1 XXII. They asserted] “Dictitare.” In referring this word to the circulators of the report, I follow Cortius, Gerlach, Kritzius, and Bernouf. Wasse, with less discrimination, refers it to Catiline. This story of the drinking of human blood is copied by Florus, iv. 1, and by Plutarch in his Life of Cicero.
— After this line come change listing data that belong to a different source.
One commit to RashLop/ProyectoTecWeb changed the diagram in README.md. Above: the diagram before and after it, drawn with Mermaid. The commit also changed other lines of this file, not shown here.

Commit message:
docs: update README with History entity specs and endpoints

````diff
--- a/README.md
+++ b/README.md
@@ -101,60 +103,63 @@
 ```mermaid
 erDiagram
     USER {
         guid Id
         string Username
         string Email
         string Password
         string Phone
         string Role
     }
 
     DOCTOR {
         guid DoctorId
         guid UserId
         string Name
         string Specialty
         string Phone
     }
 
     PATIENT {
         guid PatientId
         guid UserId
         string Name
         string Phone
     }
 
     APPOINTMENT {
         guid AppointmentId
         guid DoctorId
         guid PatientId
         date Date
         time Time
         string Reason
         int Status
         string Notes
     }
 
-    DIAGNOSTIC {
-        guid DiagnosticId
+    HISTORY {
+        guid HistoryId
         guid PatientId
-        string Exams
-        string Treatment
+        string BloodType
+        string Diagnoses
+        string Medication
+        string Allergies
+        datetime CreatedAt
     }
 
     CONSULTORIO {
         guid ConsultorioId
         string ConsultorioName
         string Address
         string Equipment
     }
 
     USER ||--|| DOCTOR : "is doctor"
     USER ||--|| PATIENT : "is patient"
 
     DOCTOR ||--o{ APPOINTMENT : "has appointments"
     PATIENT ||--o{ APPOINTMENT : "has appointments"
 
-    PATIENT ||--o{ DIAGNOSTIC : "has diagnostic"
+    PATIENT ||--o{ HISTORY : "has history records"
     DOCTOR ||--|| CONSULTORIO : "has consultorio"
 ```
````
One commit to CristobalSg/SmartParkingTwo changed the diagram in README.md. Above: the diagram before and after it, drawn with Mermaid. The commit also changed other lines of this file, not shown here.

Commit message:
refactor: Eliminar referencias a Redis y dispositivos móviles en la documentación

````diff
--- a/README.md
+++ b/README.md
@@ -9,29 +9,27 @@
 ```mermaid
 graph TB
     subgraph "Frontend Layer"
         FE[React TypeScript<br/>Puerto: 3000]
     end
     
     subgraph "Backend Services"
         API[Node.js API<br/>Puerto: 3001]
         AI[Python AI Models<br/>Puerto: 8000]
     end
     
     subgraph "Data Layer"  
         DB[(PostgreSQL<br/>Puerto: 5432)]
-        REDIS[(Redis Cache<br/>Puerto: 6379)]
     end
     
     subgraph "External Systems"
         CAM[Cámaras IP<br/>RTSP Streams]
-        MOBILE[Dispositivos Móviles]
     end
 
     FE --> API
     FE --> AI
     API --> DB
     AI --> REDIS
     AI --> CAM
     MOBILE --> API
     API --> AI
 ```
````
Dio Cassius (lib. xxxvii.) says that the conspirators were reported to have killed a child on the occasion.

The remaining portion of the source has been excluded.